The city’s Department of Homeless Services (DHS) said Monday, July 12, that they are cautiously proceeding to evict homeless people from hotels and put them in group shelters.
The agency’s statement comes after the Legal Aid Society on July 9 went to federal court to put a halt to the city’s effort to move over 8,000 homeless from hotels back to group shelters, accusing the city of violating the rights of people with disabilities.
“As we phase out the temporary use of COVID-period commercial hotels, we and our not-for-profit provider partners are also working closely with clients to assess each individual’s unique needs and grant their Reasonable Accommodation (RA) requests, through a process agreed to in court, with hundreds of accommodations already granted as we work to meet those needs,” said DHS spokesperson Ian Martin.

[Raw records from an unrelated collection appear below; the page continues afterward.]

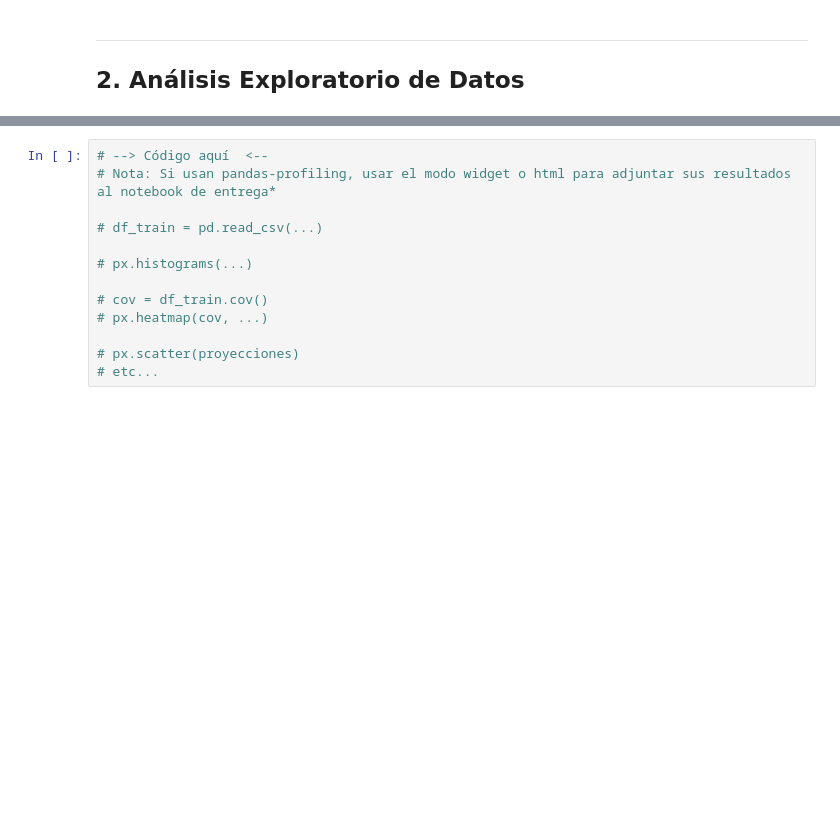
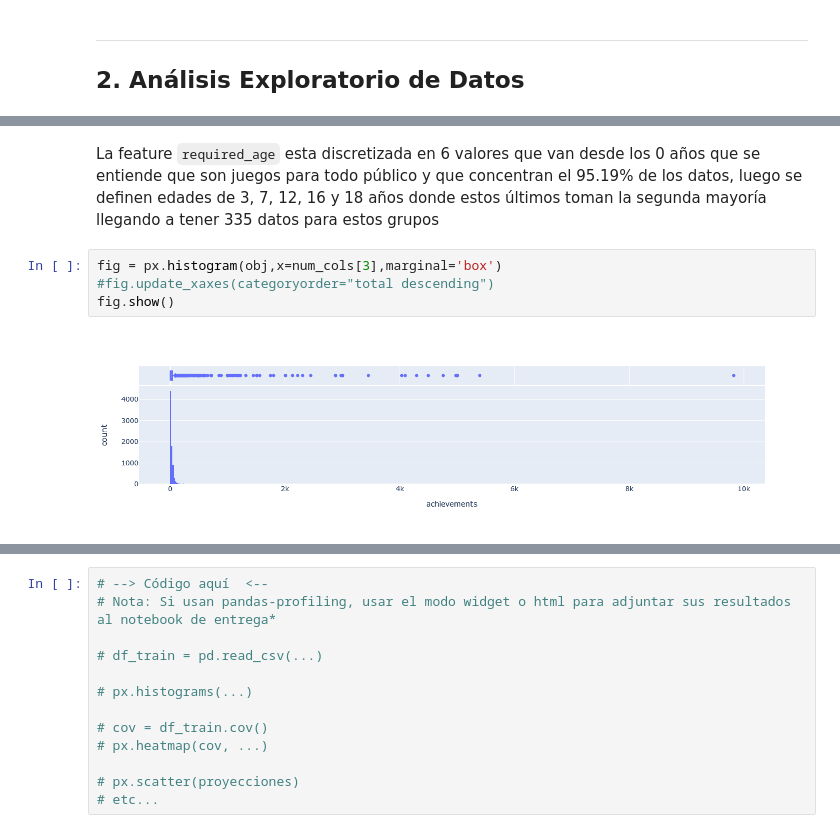
Before and after one commit to JoaquinPerez17/Lab-MDS7202, a Jupyter notebook: Proyecto/Proyecto.ipynb, the cells around one changed output, grey strips where cells are left out. Drawn from its saved outputs; the diff is of its cells as text; blank space fills up the shorter version.

```diff
--- a/Proyecto/Proyecto.ipynb
+++ b/Proyecto/Proyecto.ipynb
@@ -226,0 +314,8 @@ obj
+# %% [markdown]
+La feature `required_age` esta discretizada en 6 valores que van desde los 0 años que se entiende que son juegos para todo público y que concentran el 95.19% de los datos, luego se definen edades de 3, 7, 12, 16 y 18 años donde estos últimos toman la segunda mayoría llegando a tener 335 datos para estos grupos
+# %%
+fig = px.histogram(obj,x=num_cols[3],marginal='box')
+#fig.update_xaxes(categoryorder="total descending")
+fig.show()
+# %% [output]
+[figure, added]
```
Also changed, not shown: parts of 25 cells of this notebook.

The legal battle stems from when the pandemic hit last year, as the city quickly moved homeless individuals into temporary housing in hotels.
With the hotel industry floundering due to the pandemic, hotels had plenty of vacancies open. The move aimed to help stop the spread of COVID-19 while also protecting the homeless who are often the most vulnerable of any population.
But the Legal Aid Society argued that DHS had given the approximately 650 shelter residents less than the legally-required 48 hours notice that they had to leave the hotels. They also gave an example of one shelter resident who was moved from a hotel to a shelter that had no accessible shower or bathroom.
“The City’s rushed decision to arbitrarily move thousands of homeless New Yorkers from safe accommodations back to local, crowded shelters is both illegal and inhumane,” said Josh Goldfein, a staff attorney with the Legal Aid Society.
In the 2015 class-action lawsuit Butler v. New York, it was ruled that people who have disabilities and can’t access dorm rooms in group shelters or face health risks would be able to apply for an exemption. This exemption would allow them to stay in a single or double room. If their needs were considered to be “apparent,” the City would have to help them apply and grant them the proper accommodation.
“The pandemic is not over, especially for our clients, many of whom have disabilities and medical conditions that place them at significant risk for severe complications or death should they contract the virus that causes COVID-19,” said Deborah B. Diamant, director at the Coalition for the Homeless.
Advocates of the homeless have argued that sending the residents back into shelters at a time when the Delta variant is on the rise and vaccination numbers of the homeless is unknown could lead to more infections and place the homeless in danger.
But Martin insisted the health, safety, and wellbeing of the New Yorkers DHS serves as they get back on their feet is the City’s number one priority.
“That’s why we’re continuing our comprehensive COVID-19 testing and vaccination programs, making it as easy as possible for our clients to get tested and vaccinated by delivering these free, vital resources directly to clients where they are,” said Martin.
Council Member and Chair of the General Welfare Committee Stephen Levin (D-Brooklyn) could not be reached for comment.